Here are five tips to help dads (or any guy or girl who likes to grill) get creative with the pit and up their barbecuing game by cooking it on the healthier side.
Tip #1: Ditch the high-fat, high-calorie and high-sugar sauces.
- Instead of slathering on the sauce, think of rubbing on the low-sodium flavor. Fresh herbs and spices in various combinations: basil, chili powder, cumin, curry powder, dry mustard, garlic powder, onion powder, oregano, paprika, parsley, thyme and no-salt, spice blends are all good choices. Try this spice rub, which will help boost heat and flavor in your favorite grilled foods.
1/4 cup paprika
2 tablespoons oregano
2 teaspoons chili powder
1 teaspoon garlic powder
1 teaspoon black pepper
1/2 teaspoon red pepper
1/2 teaspoon dry mustard
½ teaspoon onion powder
Mix ingredients in a bowl. Rub on your favorite meat, poultry or fish. Cover meat and/or veggies in plastic wrap, set in refrigerator for a minimum of 30 minutes before grilling. (Tip: Make up a big batch in advance by tripling the recipe and store it in an airtight container for future use.)
Tip #2: Skip the pork and/or beef ribs, the ground, chuck hamburger meat and the processed hot dogs, which are all high-fat foods.
- Always opt for lean cuts of your favorite meats and trim any visible fat and skin from them prior to rubbing on the flavor. Chicken breast, pork tenderloin, firm fish like salmon and extra-lean ground turkey all work great on the grill.
Tip #3: Add a little variety to the pit by grilling fresh vegetables, too.
- Mushrooms, red onions, squash, zucchini, asparagus, egg plant, peppers, onions, mushrooms, radicchio and/or romaine lettuce, cherry tomatoes, celery and some potatoes (those for baking, not boiling) are perfect.
Tip: #4: Don’t burn the food!
- Those charred bits on foods are known to produce chemicals that may cause cancer. These chemicals are formed by putting food, primarily meats in direct contact with intense heat and flame. So, keep your flame in check with a spray bottle full of water, and if you have charred sections on your meat, don’t eat it. Remove it.
Tip #5: Keep the grill clean.
- Keep the grill clean.

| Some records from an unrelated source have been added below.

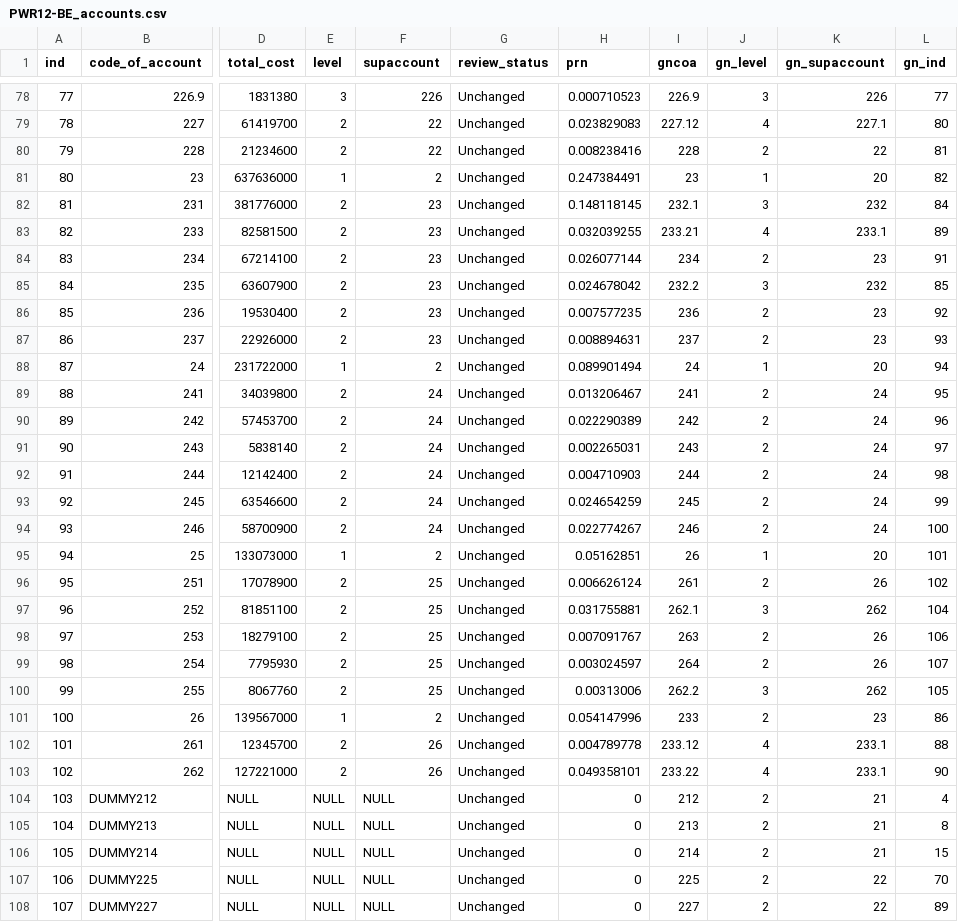
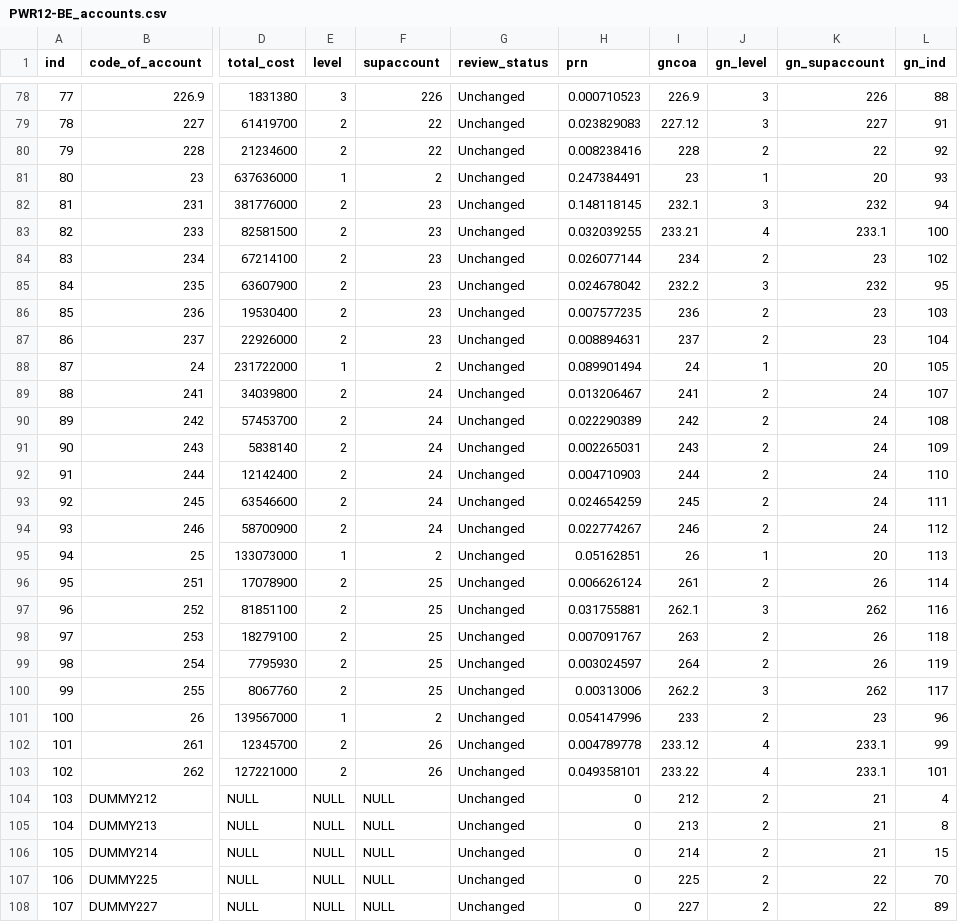
Before and after one commit to accert-dev/ACCERT, a CSV file: tutorial/ref_tables/PWR12-BE_accounts.csv, drawn as a sheet; only a part is shown, gaps mark what is left out; the diff covers the shown part only; the diff names each change by its address in the sheet, - before the commit and + after, or states it on an @@ line.

```diff
--- a/tutorial/ref_tables/PWR12-BE_accounts.csv
+++ b/tutorial/ref_tables/PWR12-BE_accounts.csv
-L78 (gn_ind): 77
+L78 (gn_ind): 88
-J79 (gn_level): 4
+J79 (gn_level): 3
-K79 (gn_supaccount): 227.1
+K79 (gn_supaccount): 227
-L79 (gn_ind): 80
+L79 (gn_ind): 91
-L80 (gn_ind): 81
+L80 (gn_ind): 92
-L81 (gn_ind): 82
+L81 (gn_ind): 93
-L82 (gn_ind): 84
+L82 (gn_ind): 94
-L83 (gn_ind): 89
+L83 (gn_ind): 100
-L84 (gn_ind): 91
+L84 (gn_ind): 102
-L85 (gn_ind): 85
+L85 (gn_ind): 95
-L86 (gn_ind): 92
+L86 (gn_ind): 103
-L87 (gn_ind): 93
+L87 (gn_ind): 104
-L88 (gn_ind): 94
+L88 (gn_ind): 105
-L89 (gn_ind): 95
+L89 (gn_ind): 107
-L90 (gn_ind): 96
+L90 (gn_ind): 108
-L91 (gn_ind): 97
+L91 (gn_ind): 109
-L92 (gn_ind): 98
+L92 (gn_ind): 110
-L93 (gn_ind): 99
+L93 (gn_ind): 111
-L94 (gn_ind): 100
+L94 (gn_ind): 112
-L95 (gn_ind): 101
+L95 (gn_ind): 113
-L96 (gn_ind): 102
+L96 (gn_ind): 114
-L97 (gn_ind): 104
+L97 (gn_ind): 116
-L98 (gn_ind): 106
+L98 (gn_ind): 118
-L99 (gn_ind): 107
+L99 (gn_ind): 119
-L100 (gn_ind): 105
+L100 (gn_ind): 117
-L101 (gn_ind): 86
+L101 (gn_ind): 96
-L102 (gn_ind): 88
+L102 (gn_ind): 99
-L103 (gn_ind): 90
+L103 (gn_ind): 101
```
Also changed, not shown: 56 edited cells elsewhere in this file, 1 other file.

Always clean your grill after use with a wire brush, removing any burnt on bits and ashes. The end result: Your food will taste even better the next time you fire up the grill.